> [Modification records]:
-----
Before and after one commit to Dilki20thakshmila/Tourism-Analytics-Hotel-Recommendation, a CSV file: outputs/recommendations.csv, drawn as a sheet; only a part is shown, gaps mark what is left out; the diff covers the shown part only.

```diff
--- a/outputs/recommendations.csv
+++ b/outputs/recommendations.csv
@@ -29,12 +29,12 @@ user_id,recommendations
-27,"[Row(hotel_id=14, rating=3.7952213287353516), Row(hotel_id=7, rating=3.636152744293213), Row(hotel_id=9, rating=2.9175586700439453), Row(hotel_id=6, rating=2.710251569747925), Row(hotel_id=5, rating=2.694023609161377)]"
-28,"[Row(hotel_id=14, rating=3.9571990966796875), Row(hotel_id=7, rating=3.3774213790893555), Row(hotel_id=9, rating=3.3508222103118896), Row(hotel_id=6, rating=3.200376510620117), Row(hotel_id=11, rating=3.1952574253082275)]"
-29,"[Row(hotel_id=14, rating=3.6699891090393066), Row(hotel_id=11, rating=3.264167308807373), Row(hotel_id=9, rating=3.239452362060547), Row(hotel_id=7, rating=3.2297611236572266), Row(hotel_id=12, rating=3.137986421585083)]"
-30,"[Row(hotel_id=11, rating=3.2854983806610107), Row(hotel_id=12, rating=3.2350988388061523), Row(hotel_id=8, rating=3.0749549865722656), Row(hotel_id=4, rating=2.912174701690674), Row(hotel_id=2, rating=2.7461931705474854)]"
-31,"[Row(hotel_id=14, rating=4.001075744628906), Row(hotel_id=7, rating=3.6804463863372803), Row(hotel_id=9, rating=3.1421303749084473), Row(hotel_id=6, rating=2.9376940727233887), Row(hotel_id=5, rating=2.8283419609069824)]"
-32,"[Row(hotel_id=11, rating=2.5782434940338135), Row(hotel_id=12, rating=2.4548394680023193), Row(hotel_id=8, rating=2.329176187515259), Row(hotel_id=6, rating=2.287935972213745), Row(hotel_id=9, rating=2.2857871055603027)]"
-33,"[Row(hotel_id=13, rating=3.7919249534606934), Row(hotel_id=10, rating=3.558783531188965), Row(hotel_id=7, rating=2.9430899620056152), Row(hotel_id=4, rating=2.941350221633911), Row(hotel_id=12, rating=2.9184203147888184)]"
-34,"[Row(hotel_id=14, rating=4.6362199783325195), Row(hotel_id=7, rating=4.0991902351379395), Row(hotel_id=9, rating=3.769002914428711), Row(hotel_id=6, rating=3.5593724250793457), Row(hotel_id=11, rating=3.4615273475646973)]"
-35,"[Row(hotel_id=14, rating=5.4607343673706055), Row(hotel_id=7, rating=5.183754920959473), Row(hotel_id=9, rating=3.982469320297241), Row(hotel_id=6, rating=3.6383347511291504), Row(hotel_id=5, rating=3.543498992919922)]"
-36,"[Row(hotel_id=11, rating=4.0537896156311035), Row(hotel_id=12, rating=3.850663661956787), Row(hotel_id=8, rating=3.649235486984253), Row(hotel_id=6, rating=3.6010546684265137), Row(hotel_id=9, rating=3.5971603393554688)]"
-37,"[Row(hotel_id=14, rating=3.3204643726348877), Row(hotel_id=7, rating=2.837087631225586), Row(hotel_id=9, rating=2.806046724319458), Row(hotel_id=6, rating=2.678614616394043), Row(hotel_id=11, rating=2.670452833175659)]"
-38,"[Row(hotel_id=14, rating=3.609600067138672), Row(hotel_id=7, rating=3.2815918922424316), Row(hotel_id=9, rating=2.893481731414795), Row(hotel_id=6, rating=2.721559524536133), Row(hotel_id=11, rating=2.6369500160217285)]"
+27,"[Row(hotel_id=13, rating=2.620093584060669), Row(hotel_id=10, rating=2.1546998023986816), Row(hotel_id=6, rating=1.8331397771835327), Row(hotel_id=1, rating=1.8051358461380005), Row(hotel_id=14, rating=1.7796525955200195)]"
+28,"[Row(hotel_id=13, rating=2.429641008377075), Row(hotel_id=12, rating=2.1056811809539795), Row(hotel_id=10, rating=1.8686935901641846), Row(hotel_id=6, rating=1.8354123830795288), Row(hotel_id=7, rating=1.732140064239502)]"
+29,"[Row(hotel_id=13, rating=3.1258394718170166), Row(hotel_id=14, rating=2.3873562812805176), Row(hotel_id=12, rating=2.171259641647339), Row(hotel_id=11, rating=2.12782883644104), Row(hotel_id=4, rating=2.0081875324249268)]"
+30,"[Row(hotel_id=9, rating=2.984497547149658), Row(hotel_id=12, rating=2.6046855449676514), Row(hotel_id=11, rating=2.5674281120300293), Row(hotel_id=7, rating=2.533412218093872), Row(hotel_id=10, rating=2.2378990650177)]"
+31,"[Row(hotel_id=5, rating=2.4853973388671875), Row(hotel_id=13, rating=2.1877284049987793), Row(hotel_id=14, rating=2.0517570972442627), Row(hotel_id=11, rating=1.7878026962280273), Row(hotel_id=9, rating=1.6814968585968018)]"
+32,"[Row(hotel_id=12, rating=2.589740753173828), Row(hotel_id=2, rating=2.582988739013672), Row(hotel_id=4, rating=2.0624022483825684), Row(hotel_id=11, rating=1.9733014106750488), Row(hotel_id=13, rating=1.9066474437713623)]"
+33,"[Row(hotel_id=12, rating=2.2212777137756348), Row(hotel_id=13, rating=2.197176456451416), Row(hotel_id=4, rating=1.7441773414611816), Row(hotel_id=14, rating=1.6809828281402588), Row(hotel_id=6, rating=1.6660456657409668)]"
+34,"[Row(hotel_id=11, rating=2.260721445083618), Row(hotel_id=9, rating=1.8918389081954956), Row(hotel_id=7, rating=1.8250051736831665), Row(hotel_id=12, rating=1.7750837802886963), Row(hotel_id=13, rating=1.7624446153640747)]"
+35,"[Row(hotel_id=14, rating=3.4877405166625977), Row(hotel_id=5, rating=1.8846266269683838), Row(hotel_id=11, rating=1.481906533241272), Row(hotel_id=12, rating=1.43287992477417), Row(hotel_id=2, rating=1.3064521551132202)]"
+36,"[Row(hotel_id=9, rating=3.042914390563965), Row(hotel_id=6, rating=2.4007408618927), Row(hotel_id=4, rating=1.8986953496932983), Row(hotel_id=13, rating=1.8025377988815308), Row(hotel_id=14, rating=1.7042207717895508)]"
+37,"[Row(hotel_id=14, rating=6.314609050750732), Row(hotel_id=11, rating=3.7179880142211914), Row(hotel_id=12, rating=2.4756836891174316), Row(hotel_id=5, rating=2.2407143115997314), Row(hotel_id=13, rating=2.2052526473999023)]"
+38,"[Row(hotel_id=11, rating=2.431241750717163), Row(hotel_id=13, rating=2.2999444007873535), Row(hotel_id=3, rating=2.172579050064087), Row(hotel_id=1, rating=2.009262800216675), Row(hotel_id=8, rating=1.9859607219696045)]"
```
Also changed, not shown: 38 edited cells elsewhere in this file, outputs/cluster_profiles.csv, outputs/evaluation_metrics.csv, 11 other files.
-----
> [WHAT THE TASK ASKS]:
Your reply should consist of all the records, set down exactly.

> [REPLY]:
Before and after one commit to Dilki20thakshmila/Tourism-Analytics-Hotel-Recommendation, a CSV file: outputs/recommendations.csv, drawn as a sheet; only a part is shown, gaps mark what is left out; the diff covers the shown part only.

```diff
--- a/outputs/recommendations.csv
+++ b/outputs/recommendations.csv
@@ -29,12 +29,12 @@ user_id,recommendations
-27,"[Row(hotel_id=14, rating=3.7952213287353516), Row(hotel_id=7, rating=3.636152744293213), Row(hotel_id=9, rating=2.9175586700439453), Row(hotel_id=6, rating=2.710251569747925), Row(hotel_id=5, rating=2.694023609161377)]"
-28,"[Row(hotel_id=14, rating=3.9571990966796875), Row(hotel_id=7, rating=3.3774213790893555), Row(hotel_id=9, rating=3.3508222103118896), Row(hotel_id=6, rating=3.200376510620117), Row(hotel_id=11, rating=3.1952574253082275)]"
-29,"[Row(hotel_id=14, rating=3.6699891090393066), Row(hotel_id=11, rating=3.264167308807373), Row(hotel_id=9, rating=3.239452362060547), Row(hotel_id=7, rating=3.2297611236572266), Row(hotel_id=12, rating=3.137986421585083)]"
-30,"[Row(hotel_id=11, rating=3.2854983806610107), Row(hotel_id=12, rating=3.2350988388061523), Row(hotel_id=8, rating=3.0749549865722656), Row(hotel_id=4, rating=2.912174701690674), Row(hotel_id=2, rating=2.7461931705474854)]"
-31,"[Row(hotel_id=14, rating=4.001075744628906), Row(hotel_id=7, rating=3.6804463863372803), Row(hotel_id=9, rating=3.1421303749084473), Row(hotel_id=6, rating=2.9376940727233887), Row(hotel_id=5, rating=2.8283419609069824)]"
-32,"[Row(hotel_id=11, rating=2.5782434940338135), Row(hotel_id=12, rating=2.4548394680023193), Row(hotel_id=8, rating=2.329176187515259), Row(hotel_id=6, rating=2.287935972213745), Row(hotel_id=9, rating=2.2857871055603027)]"
-33,"[Row(hotel_id=13, rating=3.7919249534606934), Row(hotel_id=10, rating=3.558783531188965), Row(hotel_id=7, rating=2.9430899620056152), Row(hotel_id=4, rating=2.941350221633911), Row(hotel_id=12, rating=2.9184203147888184)]"
-34,"[Row(hotel_id=14, rating=4.6362199783325195), Row(hotel_id=7, rating=4.0991902351379395), Row(hotel_id=9, rating=3.769002914428711), Row(hotel_id=6, rating=3.5593724250793457), Row(hotel_id=11, rating=3.4615273475646973)]"
-35,"[Row(hotel_id=14, rating=5.4607343673706055), Row(hotel_id=7, rating=5.183754920959473), Row(hotel_id=9, rating=3.982469320297241), Row(hotel_id=6, rating=3.6383347511291504), Row(hotel_id=5, rating=3.543498992919922)]"
-36,"[Row(hotel_id=11, rating=4.0537896156311035), Row(hotel_id=12, rating=3.850663661956787), Row(hotel_id=8, rating=3.649235486984253), Row(hotel_id=6, rating=3.6010546684265137), Row(hotel_id=9, rating=3.5971603393554688)]"
-37,"[Row(hotel_id=14, rating=3.3204643726348877), Row(hotel_id=7, rating=2.837087631225586), Row(hotel_id=9, rating=2.806046724319458), Row(hotel_id=6, rating=2.678614616394043), Row(hotel_id=11, rating=2.670452833175659)]"
-38,"[Row(hotel_id=14, rating=3.609600067138672), Row(hotel_id=7, rating=3.2815918922424316), Row(hotel_id=9, rating=2.893481731414795), Row(hotel_id=6, rating=2.721559524536133), Row(hotel_id=11, rating=2.6369500160217285)]"
+27,"[Row(hotel_id=13, rating=2.620093584060669), Row(hotel_id=10, rating=2.1546998023986816), Row(hotel_id=6, rating=1.8331397771835327), Row(hotel_id=1, rating=1.8051358461380005), Row(hotel_id=14, rating=1.7796525955200195)]"
+28,"[Row(hotel_id=13, rating=2.429641008377075), Row(hotel_id=12, rating=2.1056811809539795), Row(hotel_id=10, rating=1.8686935901641846), Row(hotel_id=6, rating=1.8354123830795288), Row(hotel_id=7, rating=1.732140064239502)]"
+29,"[Row(hotel_id=13, rating=3.1258394718170166), Row(hotel_id=14, rating=2.3873562812805176), Row(hotel_id=12, rating=2.171259641647339), Row(hotel_id=11, rating=2.12782883644104), Row(hotel_id=4, rating=2.0081875324249268)]"
+30,"[Row(hotel_id=9, rating=2.984497547149658), Row(hotel_id=12, rating=2.6046855449676514), Row(hotel_id=11, rating=2.5674281120300293), Row(hotel_id=7, rating=2.533412218093872), Row(hotel_id=10, rating=2.2378990650177)]"
+31,"[Row(hotel_id=5, rating=2.4853973388671875), Row(hotel_id=13, rating=2.1877284049987793), Row(hotel_id=14, rating=2.0517570972442627), Row(hotel_id=11, rating=1.7878026962280273), Row(hotel_id=9, rating=1.6814968585968018)]"
+32,"[Row(hotel_id=12, rating=2.589740753173828), Row(hotel_id=2, rating=2.582988739013672), Row(hotel_id=4, rating=2.0624022483825684), Row(hotel_id=11, rating=1.9733014106750488), Row(hotel_id=13, rating=1.9066474437713623)]"
+33,"[Row(hotel_id=12, rating=2.2212777137756348), Row(hotel_id=13, rating=2.197176456451416), Row(hotel_id=4, rating=1.7441773414611816), Row(hotel_id=14, rating=1.6809828281402588), Row(hotel_id=6, rating=1.6660456657409668)]"
+34,"[Row(hotel_id=11, rating=2.260721445083618), Row(hotel_id=9, rating=1.8918389081954956), Row(hotel_id=7, rating=1.8250051736831665), Row(hotel_id=12, rating=1.7750837802886963), Row(hotel_id=13, rating=1.7624446153640747)]"
+35,"[Row(hotel_id=14, rating=3.4877405166625977), Row(hotel_id=5, rating=1.8846266269683838), Row(hotel_id=11, rating=1.481906533241272), Row(hotel_id=12, rating=1.43287992477417), Row(hotel_id=2, rating=1.3064521551132202)]"
+36,"[Row(hotel_id=9, rating=3.042914390563965), Row(hotel_id=6, rating=2.4007408618927), Row(hotel_id=4, rating=1.8986953496932983), Row(hotel_id=13, rating=1.8025377988815308), Row(hotel_id=14, rating=1.7042207717895508)]"
+37,"[Row(hotel_id=14, rating=6.314609050750732), Row(hotel_id=11, rating=3.7179880142211914), Row(hotel_id=12, rating=2.4756836891174316), Row(hotel_id=5, rating=2.2407143115997314), Row(hotel_id=13, rating=2.2052526473999023)]"
+38,"[Row(hotel_id=11, rating=2.431241750717163), Row(hotel_id=13, rating=2.2999444007873535), Row(hotel_id=3, rating=2.172579050064087), Row(hotel_id=1, rating=2.009262800216675), Row(hotel_id=8, rating=1.9859607219696045)]"
```
Also changed, not shown: 38 edited cells elsewhere in this file, outputs/cluster_profiles.csv, outputs/evaluation_metrics.csv, 11 other files.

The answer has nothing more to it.